We have coined many sayings over time that connect our guts to our emotions, and, as it turns out, they are accurate for a surprising reason. Researchers at ETH Zurich have identified how “gut instincts coming up to the brain via the vagus nerve are linked to different responses to fear.” (Bergland, 2014) Eighty to ninety percent of the communications that take place between your gut and your brain go in that direction via the vagal nerve, not the other way around. In fact, your digestive tract houses your enteric nervous system (your second brain,) which contains more neurons than your spine.
Your digestive tract is also the place where most of your feel-good neurotransmitters are made.
- Gut bacteria create ninety percent of your serotonin (responsible for regulating your mood, digestion, sleep, and more.)
- Gut bacteria increase the GABA receptors in your brain; GABA alleviates mood disorders.
- Gut microbes make up to fifty percent of your pleasure and reward dopamine.
Here are five quick tips that will help you nourish your brain and gut.
Eat A Diverse Diet
Eat a diverse diet to promote healthy gut bacteria. The foods in the center aisles of the grocery store mostly contain the same six ingredients: dairy, wheat, corn, soy, unhealthy fats, and sugar. In fact, approximately 75% of the world’s foods consist of only 12 plant and 5 animal species. So, in order to find more variety, shop the perimeter of the store. Make easy choices like rainbow carrots instead of only orange ones, or green or purple cauliflower, instead of just white. Also, stock up on fermented veggies (like sauerkraut) and take a probiotic if you need to.

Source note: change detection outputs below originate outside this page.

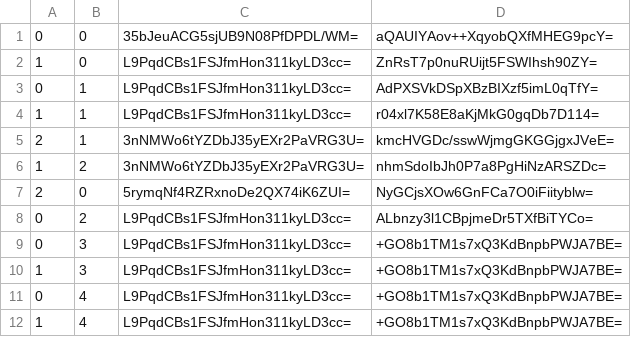
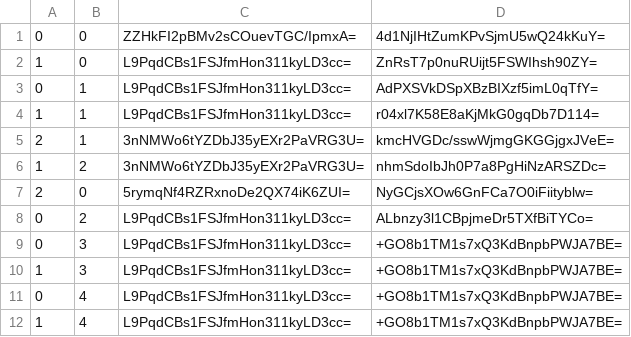
Before and after one commit to counterfitninja/chilled-nether, a CSV file: tiles/zoom.-1/metadata/k.0.0.csv, drawn as a sheet.

```diff
--- a/tiles/zoom.-1/metadata/k.0.0.csv
+++ b/tiles/zoom.-1/metadata/k.0.0.csv
@@ -1,2 +1,2 @@
-0,0,35bJeuACG5sjUB9N08PfDPDL/WM=,aQAUIYAov++XqyobQXfMHEG9pcY=
+0,0,ZZHkFI2pBMv2sCOuevTGC/IpmxA=,4d1NjIHtZumKPvSjmU5wQ24kKuY=
 1,0,L9PqdCBs1FSJfmHon311kyLD3cc=,ZnRsT7p0nuRUijt5FSWIhsh90ZY=
```
Also changed, not shown: tiles/zoom.-2/metadata/k.0.0.csv, tiles/zoom.0/metadata/k.0.0.csv, 16 other files.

Avoid Fast Foods and Pesticides
Diets low in fiber and high in fats and simple carbs, which make up most of our fast foods, can seriously alter gut bacteria for generations to come. In other words, the health of your children and grandchildren depends on the choices you make today. Pesticides alter the gut microbiome, setting the stage for leaky gut and autoimmune disease. They dissolve the protein staples responsible for the integrity of your digestive tract, leaving microscopic holes in it. They are also associated with obesity and insulin resistance, two factors that correlate with cognitive impairment. In addition to a lifetime of chronic disease, pesticides and fast foods set the stage for multiple brain health problems.
Get Enough Vitamin B Complex

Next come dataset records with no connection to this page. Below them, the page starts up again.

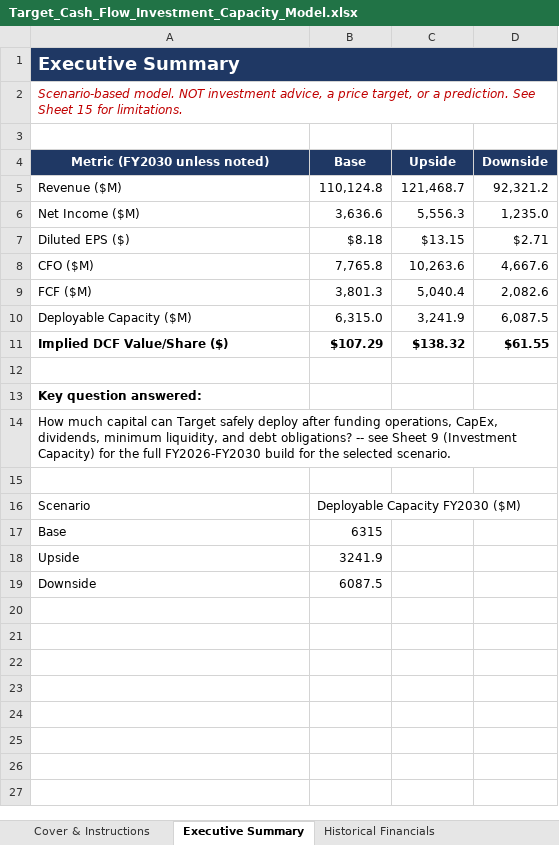
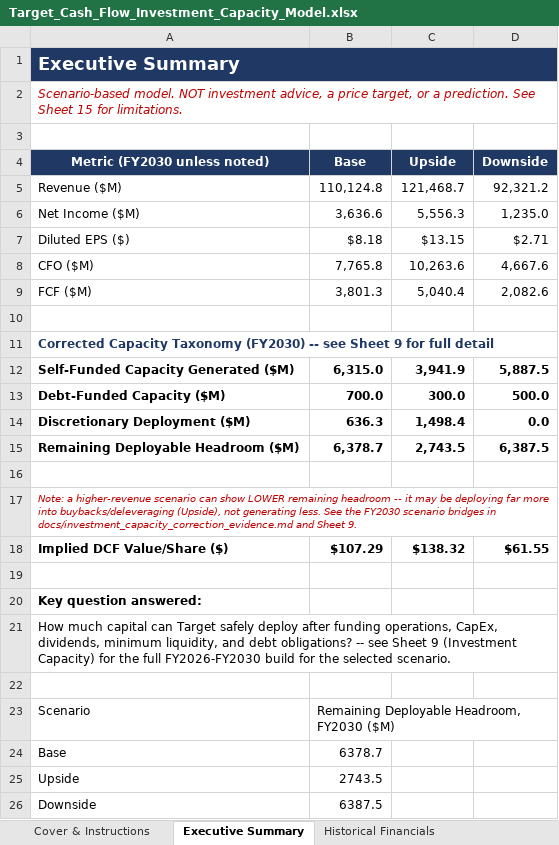
Before and after one commit to jpatel-strategy/cash-flow, an Excel workbook: deliverables/Target_Cash_Flow_Investment_Capacity_Model.xlsx, sheet Executive Summary, drawn as a sheet; values as stored, in another font and other column widths than the file's, no borders; charts and pictures not drawn; addresses are those after the commit; the diff names each change by its address in the sheet, - before the commit and + after, or states it on an @@ line.

```diff
--- a/deliverables/Target_Cash_Flow_Investment_Capacity_Model.xlsx (sheet Executive Summary)
+++ b/deliverables/Target_Cash_Flow_Investment_Capacity_Model.xlsx (sheet Executive Summary)
-row 10: Deployable Capacity ($M) | 6,315.0 | 3,241.9 | 6,087.5
+row 10: (empty)
+row 11: Corrected Capacity Taxonomy (FY2030) -- see Sheet 9 for full detail
+row 12: Self-Funded Capacity Generated ($M) | 6,315.0 | 3,941.9 | 5,887.5
+row 13: Debt-Funded Capacity ($M) | 700.0 | 300.0 | 500.0
+row 14: Discretionary Deployment ($M) | 636.3 | 1,498.4 | 0.0
+row 15: Remaining Deployable Headroom ($M) | 6,378.7 | 2,743.5 | 6,387.5
+row 16: (empty)
+row 17: Note: a higher-revenue scenario can show LOWER remaining headroom -- it may be deploying far more into buybacks/deleveraging (Upside), not generating less. See the FY2030 scenario bridges in docs/investment_capacity_correction_evidence.md and Sheet 9.
-B23 (Base): Deployable Capacity FY2030 ($M)
+B23 (Base): Remaining Deployable Headroom, FY2030 ($M)
-B24 (Base): 6315
+B24 (Base): 6378.7
-B25 (Base): 3241.9
+B25 (Base): 2743.5
-B26 (Base): 6087.5
+B26 (Base): 6387.5
```
Also changed, not shown: sheet Investment Capacity, sheet Validation Summary, sheet Sensitivities, sheet Limitations, charts or pictures, 43 other files.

Vitamin B Complex is a crucial co-factor in the manufacture of neurotransmitters. Likewise, it is also necessary for the production of stomach acid, which breaks down the proteins that form your neurotransmitters. Low B Vitamins can cause cognitive decline, Alzheimer’s, and depression.

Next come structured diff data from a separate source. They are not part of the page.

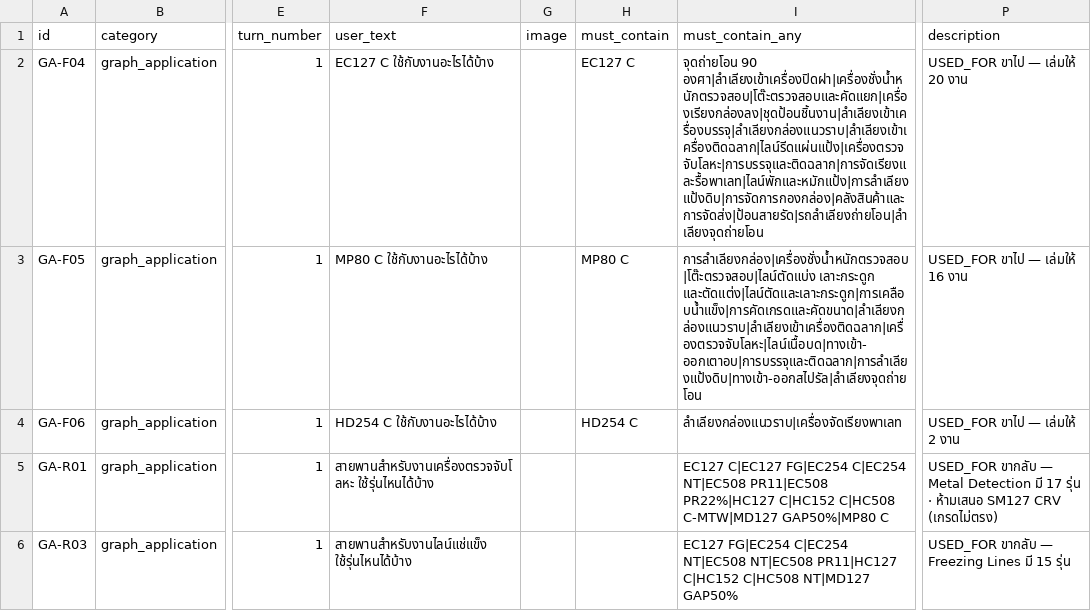
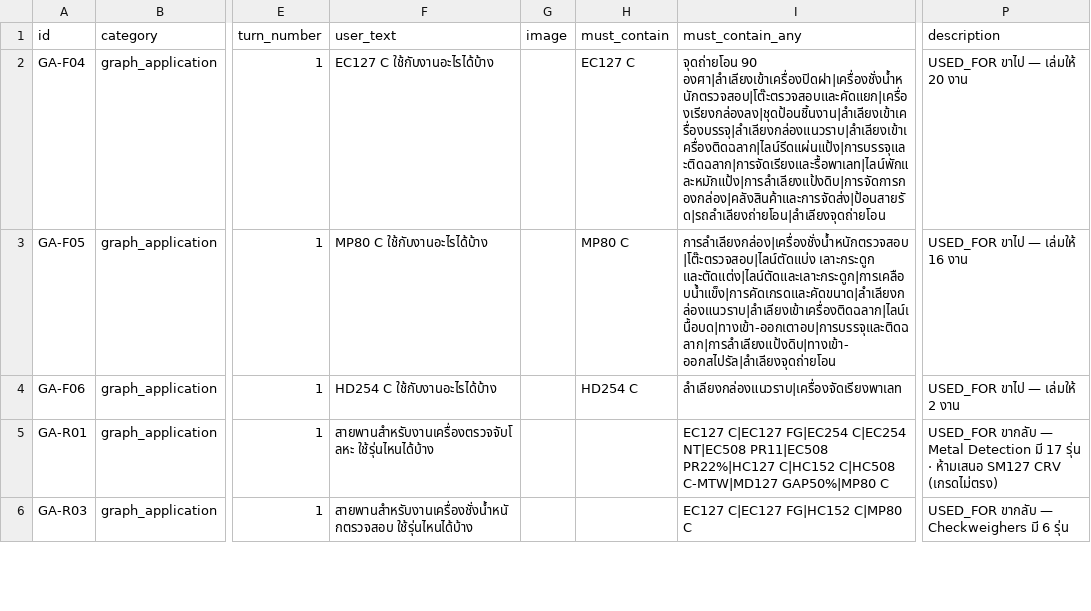
Before and after one commit to supanatBT/beltbot_plugin_2, a CSV file: testcases_graph_apps.csv, drawn as a sheet; only a part is shown, gaps mark what is left out; the diff covers the shown part only; the diff names each change by its address in the sheet, - before the commit and + after, or states it on an @@ line.

```diff
--- a/testcases_graph_apps.csv
+++ b/testcases_graph_apps.csv
-I2 (must_contain_any): จุดถ่ายโอน 90 องศา|ลำเลียงเข้าเครื่องปิดฝา|เครื่องชั่งน้ำหนักตรวจสอบ|โต๊ะตรวจสอบและคัดแยก|เครื่องเรียงกล่องลง|ชุดป้อนชิ้นงาน|ลำเลียงเข้าเครื่องบรรจุ|ลำเลียงกล่องแนวราบ|ลำเลียงเข้าเครื่องติดฉลาก|ไลน์รีดแผ่นแป้ง|เครื่องตรวจจับโลหะ|การบรรจุและติดฉลาก|การจัดเรียงและรื้อพาเลท|ไลน์พักและหมักแป้ง|การลำเลียงแป้งดิบ|การจัดการกองกล่อง|คลังสินค้าและการจัดส่ง|ป้อนสายรัด|รถลำเลียงถ่ายโอน|ลำเลียงจุดถ่ายโอน
+I2 (must_contain_any): จุดถ่ายโอน 90 องศา|ลำเลียงเข้าเครื่องปิดฝา|เครื่องชั่งน้ำหนักตรวจสอบ|โต๊ะตรวจสอบและคัดแยก|เครื่องเรียงกล่องลง|ชุดป้อนชิ้นงาน|ลำเลียงเข้าเครื่องบรรจุ|ลำเลียงกล่องแนวราบ|ลำเลียงเข้าเครื่องติดฉลาก|ไลน์รีดแผ่นแป้ง|การบรรจุและติดฉลาก|การจัดเรียงและรื้อพาเลท|ไลน์พักและหมักแป้ง|การลำเลียงแป้งดิบ|การจัดการกองกล่อง|คลังสินค้าและการจัดส่ง|ป้อนสายรัด|รถลำเลียงถ่ายโอน|ลำเลียงจุดถ่ายโอน
-I3 (must_contain_any): การลำเลียงกล่อง|เครื่องชั่งน้ำหนักตรวจสอบ|โต๊ะตรวจสอบ|ไลน์ตัดแบ่ง เลาะกระดูก และตัดแต่ง|ไลน์ตัดและเลาะกระดูก|การเคลือบน้ำแข็ง|การคัดเกรดและคัดขนาด|ลำเลียงกล่องแนวราบ|ลำเลียงเข้าเครื่องติดฉลาก|เครื่องตรวจจับโลหะ|ไลน์เนื้อบด|ทางเข้า-ออกเตาอบ|การบรรจุและติดฉลาก|การลำเลียงแป้งดิบ|ทางเข้า-ออกสไปรัล|ลำเลียงจุดถ่ายโอน
+I3 (must_contain_any): การลำเลียงกล่อง|เครื่องชั่งน้ำหนักตรวจสอบ|โต๊ะตรวจสอบ|ไลน์ตัดแบ่ง เลาะกระดูก และตัดแต่ง|ไลน์ตัดและเลาะกระดูก|การเคลือบน้ำแข็ง|การคัดเกรดและคัดขนาด|ลำเลียงกล่องแนวราบ|ลำเลียงเข้าเครื่องติดฉลาก|ไลน์เนื้อบด|ทางเข้า-ออกเตาอบ|การบรรจุและติดฉลาก|การลำเลียงแป้งดิบ|ทางเข้า-ออกสไปรัล|ลำเลียงจุดถ่ายโอน
-F6 (user_text): สายพานสำหรับงานไลน์แช่แข็ง ใช้รุ่นไหนได้บ้าง
+F6 (user_text): สายพานสำหรับงานเครื่องชั่งน้ำหนักตรวจสอบ ใช้รุ่นไหนได้บ้าง
-I6 (must_contain_any): EC127 FG|EC254 C|EC254 NT|EC508 NT|EC508 PR11|HC127 C|HC152 C|HC508 NT|MD127 GAP50%
+I6 (must_contain_any): EC127 C|EC127 FG|HC152 C|MP80 C
-P6 (description): USED_FOR ขากลับ — Freezing Lines มี 15 รุ่น
+P6 (description): USED_FOR ขากลับ — Checkweighers มี 6 รุ่น
```
Also changed, not shown: 1 added row, 1 removed row and 7 edited cells elsewhere in this file, testcases_graph_apps_pending.csv, 1 other file.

Eat Healthy Fats
Your brain is sixty percent fat. Omega-3 fats like EPA and DHA are essential for a healthy mood and brain. EPA helps to regulate mood, and DHA is to your brain as calcium is to your bones. Healthy fats also shield your myelin sheaths, protecting your nerves so that your internal wiring doesn’t get crossed.
Diagnose and Treat Gut Conditions
Diseases of the digestive tract like SIBO, H. Pylori, Candida Overgrowth, Leaky Gut, Irritable Bowel Syndrome, and Crohn’s Disease all cause cognitive distress. They can result in brain fog, forgetfulness, confusion, and frustration. Incorporate the first four changes but don’t neglect the health of your digestive tract. Diagnosing and treating diseases leads to better brain health.
If you want a healthy mind, taking care of your second brain should be a no-brainer. Following these simple steps could unleash a bright and beautiful future for you!